> **Activity**
The response must contain every line below in which "README" appears.

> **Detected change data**
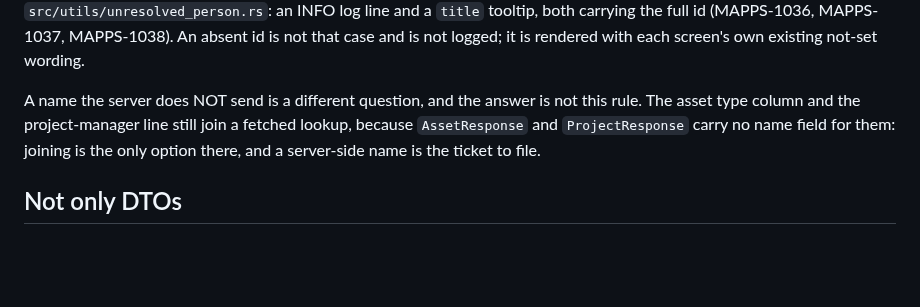
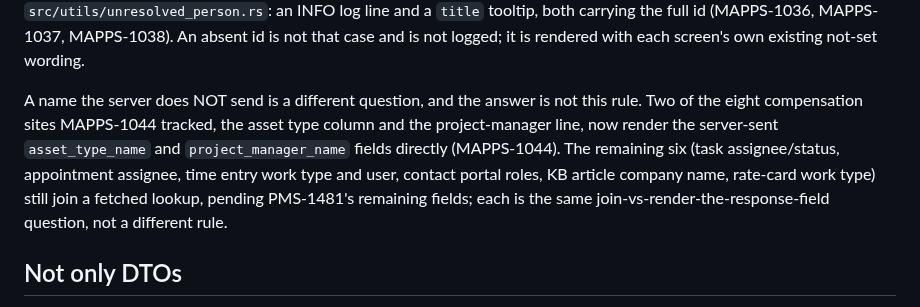
Before and after one commit to psa-systems/mokosh-apps, a Markdown page: docs/client-server-integration.md, the part around the change. Drawn GitHub-style; blank space fills up the shorter version.

Commit message:
Update stale asset-type/project-manager join claim in docs
## Summary

`docs/client-server-integration.md`'s "A screen prints the name the response carries" section still said the asset type column and the project-manager line could not render their own response because `AssetResponse` and `ProjectResponse` carried no name field, a claim MAPPS-1044's merged client changes (`e959ca6`) made stale: both sites now read the server-sent `asset_type_name` and `project_manager_name` fields directly.

## Changes

Replaced the two stale sentences at `docs/client-server-integration.md:512-516` with text that names `asset_type_name` and `project_manager_name` as resolved via MAPPS-1044, and lists the six sites confirmed (by grepping the current client code) to still join a fetched lookup: task assignee/status, appointment assignee, time entry work type and user, contact portal roles, KB article company name, and rate-card work type.

## Verification

`grep -rn "server-side name is the ticket to file" docs/` returns no hits. `grep -rn "project-manager line still join\|asset type column and the" docs/` still resolves to the one updated location. `bash scripts/check-doc-links.sh` passes.

Co-Authored-By: Claude Sonnet 5 <noreply@anthropic.com>

Closes
#MAPPS-1085

```diff
--- a/docs/client-server-integration.md
+++ b/docs/client-server-integration.md
@@ -510,10 +510,14 @@ MAPPS-1038). An absent id is not that case and is not logged; it is
 rendered with each screen's own existing not-set wording.
 
 A name the server does NOT send is a different question, and the
-answer is not this rule. The asset type column and the project-manager
-line still join a fetched lookup, because `AssetResponse` and
-`ProjectResponse` carry no name field for them: joining is the only
-option there, and a server-side name is the ticket to file.
+answer is not this rule. Two of the eight compensation sites MAPPS-1044
+tracked, the asset type column and the project-manager line, now
+render the server-sent `asset_type_name` and `project_manager_name`
+fields directly (MAPPS-1044). The remaining six (task assignee/status,
+appointment assignee, time entry work type and user, contact portal
+roles, KB article company name, rate-card work type) still join a
+fetched lookup, pending PMS-1481's remaining fields; each is the same
+join-vs-render-the-response-field question, not a different rule.
 
 ## Not only DTOs
 
```
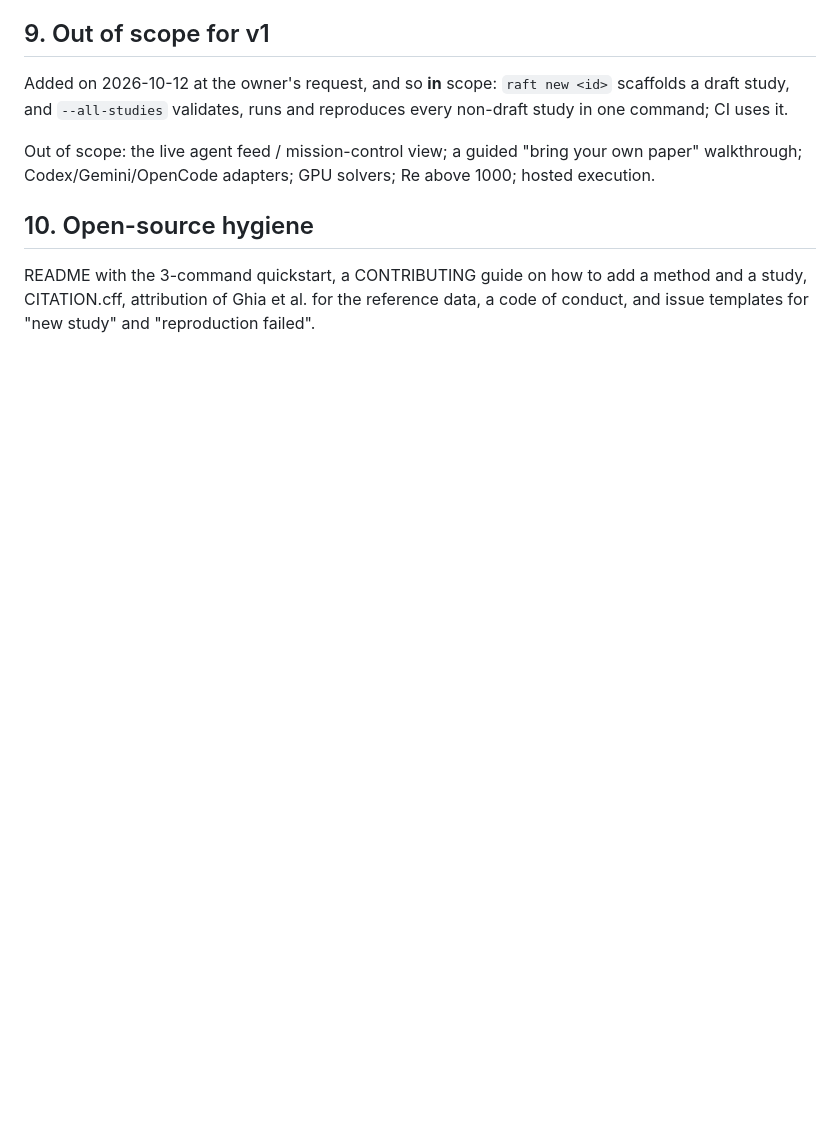
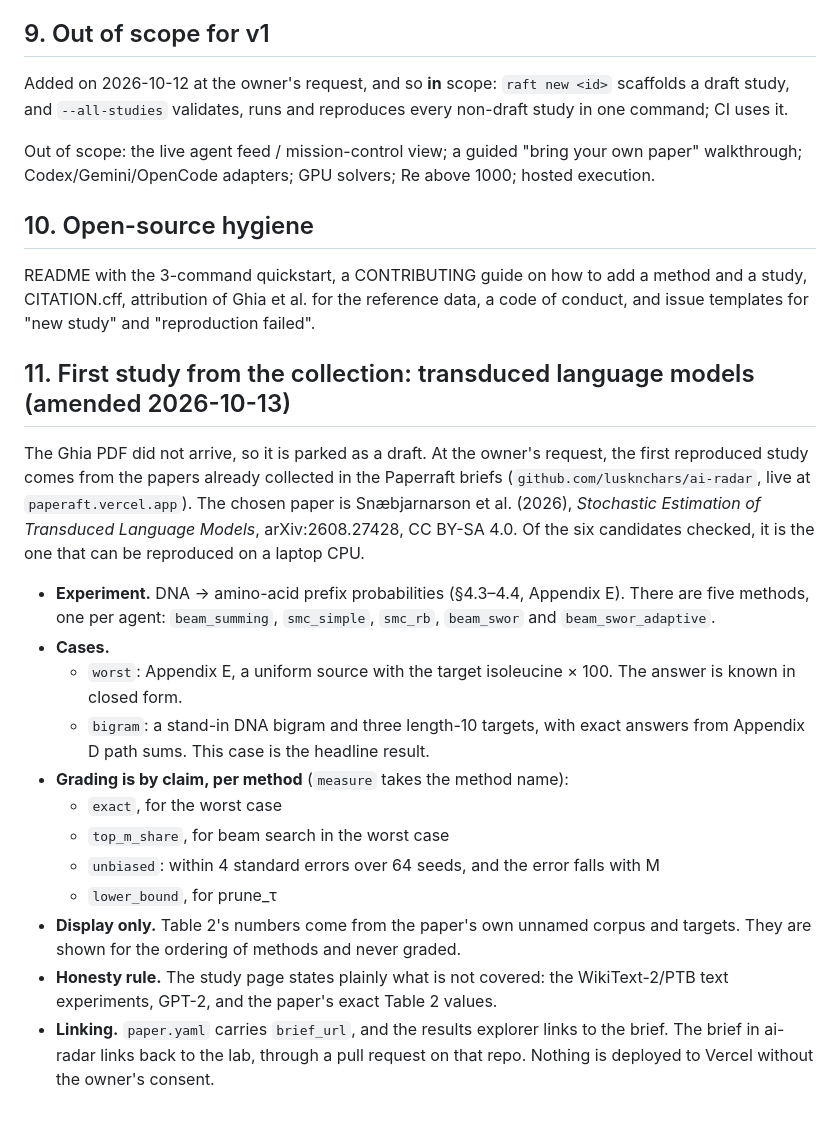
Before and after one commit to lusknchars/paper-raft, a Markdown page: docs/specs/2026-10-12-paper-raft-design.md, the part around the change. Rendered like a GitHub page; blank space fills up the shorter version.

Commit message:
Spec §11 and plan: transduced-LM study from the Paperraft collection

```diff
--- a/docs/specs/2026-10-12-paper-raft-design.md
+++ b/docs/specs/2026-10-12-paper-raft-design.md
@@ -119,3 +119,20 @@ Out of scope: the live agent feed / mission-control view; a guided "bring your o
 ## 10. Open-source hygiene
 
 README with the 3-command quickstart, a CONTRIBUTING guide on how to add a method and a study, CITATION.cff, attribution of Ghia et al. for the reference data, a code of conduct, and issue templates for "new study" and "reproduction failed".
+
+## 11. First study from the collection: transduced language models (amended 2026-10-13)
+
+The Ghia PDF did not arrive, so it is parked as a draft. At the owner's request, the first reproduced study comes from the papers already collected in the Paperraft briefs (`github.com/lusknchars/ai-radar`, live at `paperaft.vercel.app`). The chosen paper is Snæbjarnarson et al. (2026), *Stochastic Estimation of Transduced Language Models*, arXiv:2608.27428, CC BY-SA 4.0. Of the six candidates checked, it is the one that can be reproduced on a laptop CPU.
+
+- **Experiment.** DNA → amino-acid prefix probabilities (§4.3–4.4, Appendix E). There are five methods, one per agent: `beam_summing`, `smc_simple`, `smc_rb`, `beam_swor` and `beam_swor_adaptive`.
+- **Cases.**
+  - `worst`: Appendix E, a uniform source with the target isoleucine × 100. The answer is known in closed form.
+  - `bigram`: a stand-in DNA bigram and three length-10 targets, with exact answers from Appendix D path sums. This case is the headline result.
+- **Grading is by claim, per method** (`measure` takes the method name):
+  - `exact`, for the worst case
+  - `top_m_share`, for beam search in the worst case
+  - `unbiased`: within 4 standard errors over 64 seeds, and the error falls with M
+  - `lower_bound`, for prune_τ
+- **Display only.** Table 2's numbers come from the paper's own unnamed corpus and targets. They are shown for the ordering of methods and never graded.
+- **Honesty rule.** The study page states plainly what is not covered: the WikiText-2/PTB text experiments, GPT-2, and the paper's exact Table 2 values.
+- **Linking.** `paper.yaml` carries `brief_url`, and the results explorer links to the brief. The brief in ai-radar links back to the lab, through a pull request on that repo. Nothing is deployed to Vercel without the owner's consent.
```
Also changed, not shown: 1 other file.
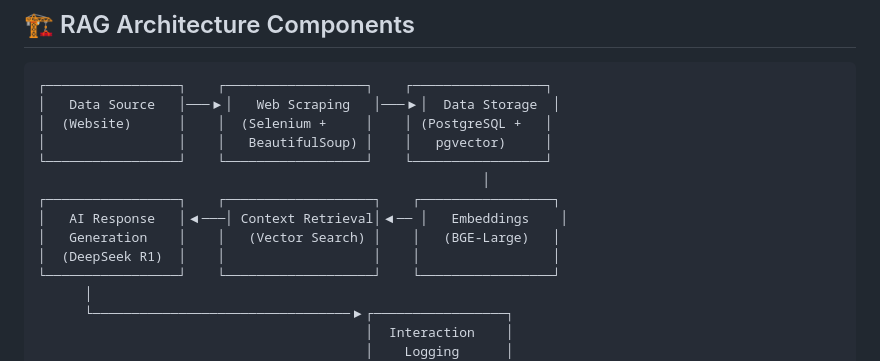
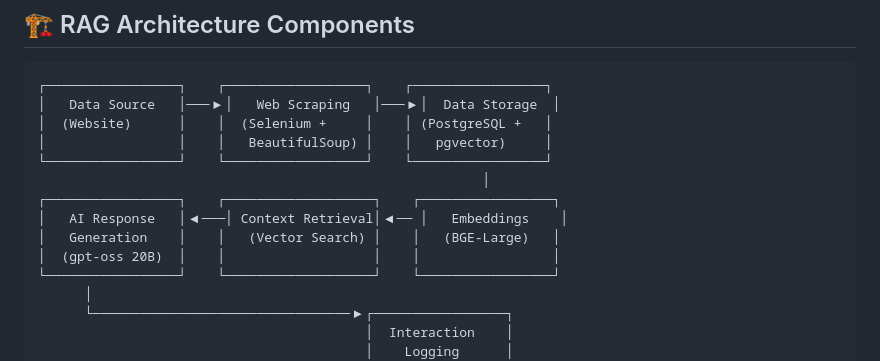
Before and after one commit to Tomiris6/campus-ai-deepseek, a Markdown page: README.md, the part around the change. Rendered like a GitHub page.

```diff
--- a/README.md
+++ b/README.md
@@ -19,7 +19,7 @@ This branch implements a complete RAG (Retrieval-Augmented Generation) architect
 ┌─────────────────┐    ┌───────────────────┐    ┌─────────────────┐
 │   AI Response   │◀───│ Context Retrieval│◀── │   Embeddings    │
 │   Generation    │    │   (Vector Search) │    │   (BGE-Large)   │
-│  (DeepSeek R1)  │    │                   │    │                 │
+│  (gpt-oss 20B)  │    │                   │    │                 │
 └─────────────────┘    └───────────────────┘    └─────────────────┘
       │
       └─────────────────────────────────▶┌─────────────────┐
```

> **Answer area**
 README with the 3-command quickstart, a CONTRIBUTING guide on how to add a method and a study, CITATION.cff, attribution of Ghia et al. for the reference data, a code of conduct, and issue templates for "new study" and "reproduction failed".
Before and after one commit to Tomiris6/campus-ai-deepseek, a Markdown page: README.md, the part around the change. Rendered like a GitHub page.
--- a/README.md
+++ b/README.md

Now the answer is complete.